Friday, January 15, 2010
EXTRA! EXTRA! McDonnell renegs on transportation promises
Well, Gov-elect McDonnell has reneged on his promises to fix Virginia’s transportation mess.
I’m shocked, shocked I tell you, that this has happened!
Not that it matters much. McDonnell’s “plan” for transportation was always clearly intended as so much campaign fodder, and never intended as an actual and practical solution for the Commonwealth’s transportation issues.
Still, Bob McDonnell is responsible for his own actions, and reneging on a promise so central to his election before he is even sworn in is, frankly, inexcusable, even in these cynical times. But it won’t be the last promise on which McDonnell reneges, unfortunately, as most of his campaign was premised on presenting an image of himself completely at odds with the reality of who Bob McDonnell really is.
The trick for McDonnell, of course, will be to maintain his viability as a national candidate while delivering on his “Manchurian Candidate” role to remake Virginia in the image of Pat Robertson (it’s all laid out there in his thesis). To accomplish this, I suspect that much of the dirty work in the social arena will fall to Ken Cuccinelli, with McDonnell simply not interfering with Cooch and instead playing the role of “Moderate Bob” insofar as most citizens are concerned, with a healthy dose of winks, nods and coded language to the teabaggers he will need as he reaches for national office.
That’s what’s up, it appears, with McDonnell’s low key demeanor and overtures to Democrats heading into his inauguration.
Progressives are at an inherent disadvantage compared to Republicans when it comes to acting as an opposition party. Because we believe in the capacity of government to act as an agent of progress in society, we try to find areas of constructive compromise and cooperation with political opponents when they operate the levers of power, even at the expense of supporting policies we know to be wrong because they possess some good aspects, and even if short –term political objectives are impaired in the process.
While the reasons were certainly more complex, it was this general approach to governing that allowed Democrats to seek common ground with President Bush throughout most of his presidency, notwithstanding his record of lying and incompetence. It was only following Katrina that common sense took hold, although it was too late by then, and Democrats realized that they were doing long-term damage to the country by supporting Bush policies.

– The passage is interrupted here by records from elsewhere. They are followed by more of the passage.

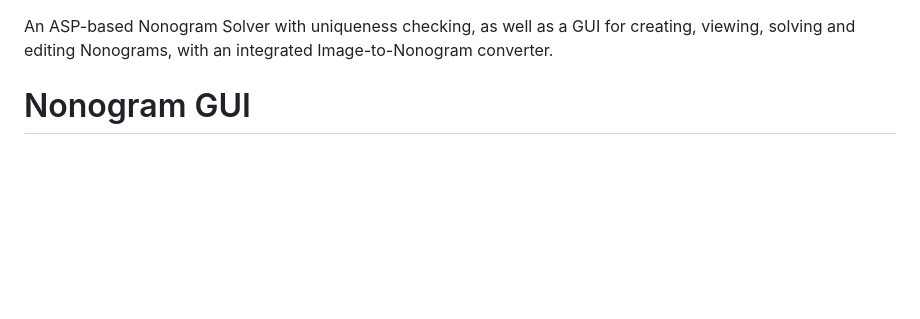
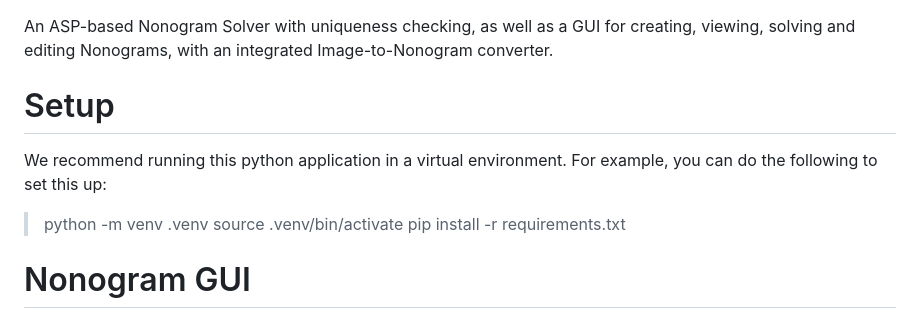
Before and after one commit to danioellay/gramcracker, a Markdown page: README.md, the part around the change. Drawn GitHub-style; blank space fills up the shorter version.

```diff
--- a/README.md
+++ b/README.md
@@ -1,4 +1,11 @@
 An ASP-based Nonogram Solver with uniqueness checking, as well as a GUI for creating, viewing, solving and editing Nonograms, with an integrated Image-to-Nonogram converter.
+
+# Setup
+We recommend running this python application in a virtual environment.
+For example, you can do the following to set this up:
+> python -m venv .venv
+> source .venv/bin/activate
+> pip install -r requirements.txt
 
 # Nonogram GUI
 You can start the interactive GUI with
```
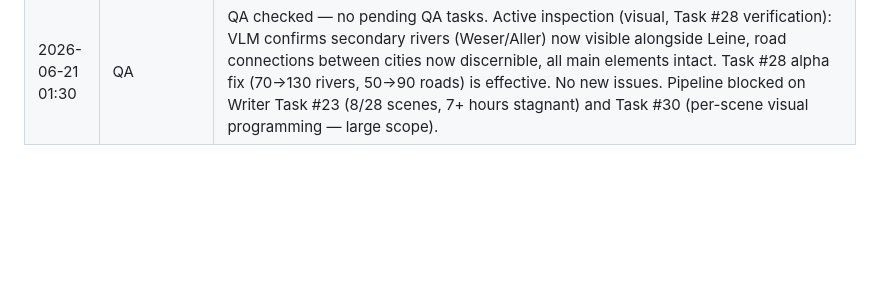
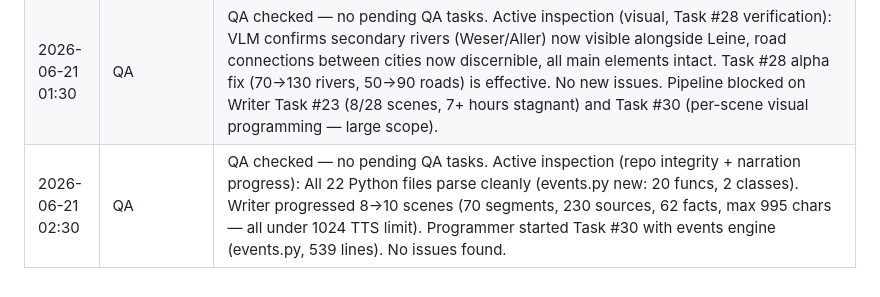
Before and after one commit to sudo-aza/swarmvid, a Markdown page: BLACKBOARD.md, the part around the change. Drawn GitHub-style; blank space fills up the shorter version.

Commit message:
QA turn - 2026-06-21

```diff
--- a/BLACKBOARD.md
+++ b/BLACKBOARD.md
@@ -150,3 +150,4 @@ Build an automated video production pipeline where multiple AI agents collaborat
 | 2026-06-21 01:00 | Programmer | Task #28: Fixed map secondary element visibility. Increased Weser/Aller river alpha from 70→130, road alpha from 50→90 in map_panel.py. Verified via direct draw test (Weser region mean B=28.9) and treatment registry render (4 frames, left panel mean 27.2-27.5). Next up: Task #30 (per-scene visual programming). |
 | 2026-06-21 02:00 | Programmer | Task #30 step 1: Created per-scene visual events engine (`scripts/visuals/events.py`, 539 lines). Event types: callout, image, card, diagram. Animations: fade_in, slide_left/right/up, zoom, pop with easing. Modified `render_scene.py` to overlay events from scene JSON `visual_events` array after treatment render. Backward compatible (no events = no overlay overhead). Tested: 3 test events fire at correct timestamps, 3.2ms render per frame, composite with treatment OK. Remaining: populate events for 28 scenes, image sourcing, more event types. |
 | 2026-06-21 01:30 | QA | QA checked — no pending QA tasks. Active inspection (visual, Task #28 verification): VLM confirms secondary rivers (Weser/Aller) now visible alongside Leine, road connections between cities now discernible, all main elements intact. Task #28 alpha fix (70→130 rivers, 50→90 roads) is effective. No new issues. Pipeline blocked on Writer Task #23 (8/28 scenes, 7+ hours stagnant) and Task #30 (per-scene visual programming — large scope). |
+| 2026-06-21 02:30 | QA | QA checked — no pending QA tasks. Active inspection (repo integrity + narration progress): All 22 Python files parse cleanly (events.py new: 20 funcs, 2 classes). Writer progressed 8→10 scenes (70 segments, 230 sources, 62 facts, max 995 chars — all under 1024 TTS limit). Programmer started Task #30 with events engine (events.py, 539 lines). No issues found. |
```
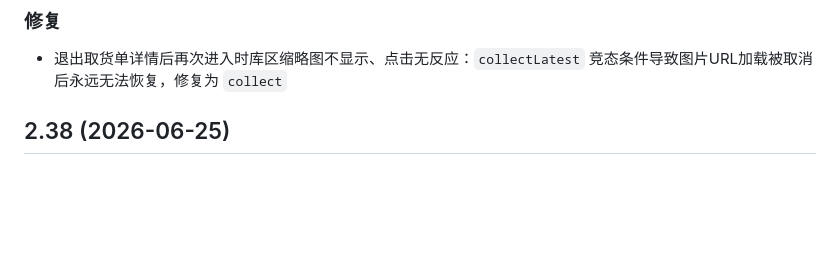
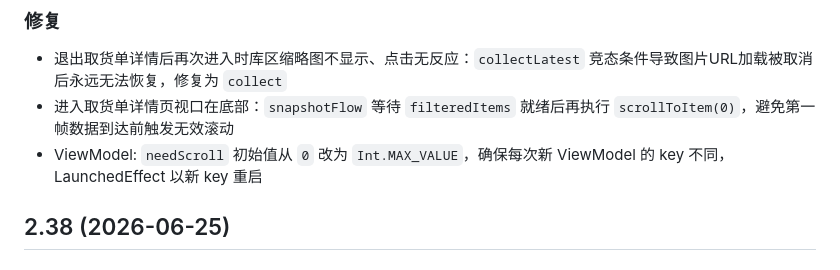
Before and after one commit to dashixiaong-yw/kmqht, a Markdown page: CHANGELOG.md, the part around the change. GitHub-like rendering; blank space fills up the shorter version.

Commit message:
v2.39: 修复进入详情页视口在底部 — snapshotFlow等待数据就绪再scroll

```diff
--- a/CHANGELOG.md
+++ b/CHANGELOG.md
@@ -4,6 +4,8 @@
 
 ### 修复
 - 退出取货单详情后再次进入时库区缩略图不显示、点击无反应：`collectLatest` 竞态条件导致图片URL加载被取消后永远无法恢复，修复为 `collect`
+- 进入取货单详情页视口在底部：`snapshotFlow` 等待 `filteredItems` 就绪后再执行 `scrollToItem(0)`，避免第一帧数据到达前触发无效滚动
+- ViewModel: `needScroll` 初始值从 `0` 改为 `Int.MAX_VALUE`，确保每次新 ViewModel 的 key 不同，LaunchedEffect 以新 key 重启
 
 ## 2.38 (2026-06-25)
 
```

For Republicans, however, being obstructionist is not only entirely consistent with their philosophy that any government action is inherently bad, quite apart from the objectives and means of implementation of that action itself, but it becomes a self-fulfilling prophesy. This strategy, of course, has the added virtue of providing the opposition with short-term political gains, as people turn on the party in power because of its inability to deliver.
I’m curious to see how Virginia’s Democrats respond to the McDonnell/Cuccinelli Administration in Richmond and to their inevitable sacrifices of education, health care, and public safety at the altar of tax cuts, much as we see McDonnell toss transportation to the wolves. And I’m curious to see the response to Cuccinelli’s efforts to reverse what little progress Virginia has made in social areas, whether the right for a woman to control her own body, gay rights and other civil liberties as he pursues his narrow Evangelical vision of society.
I do not have high hopes.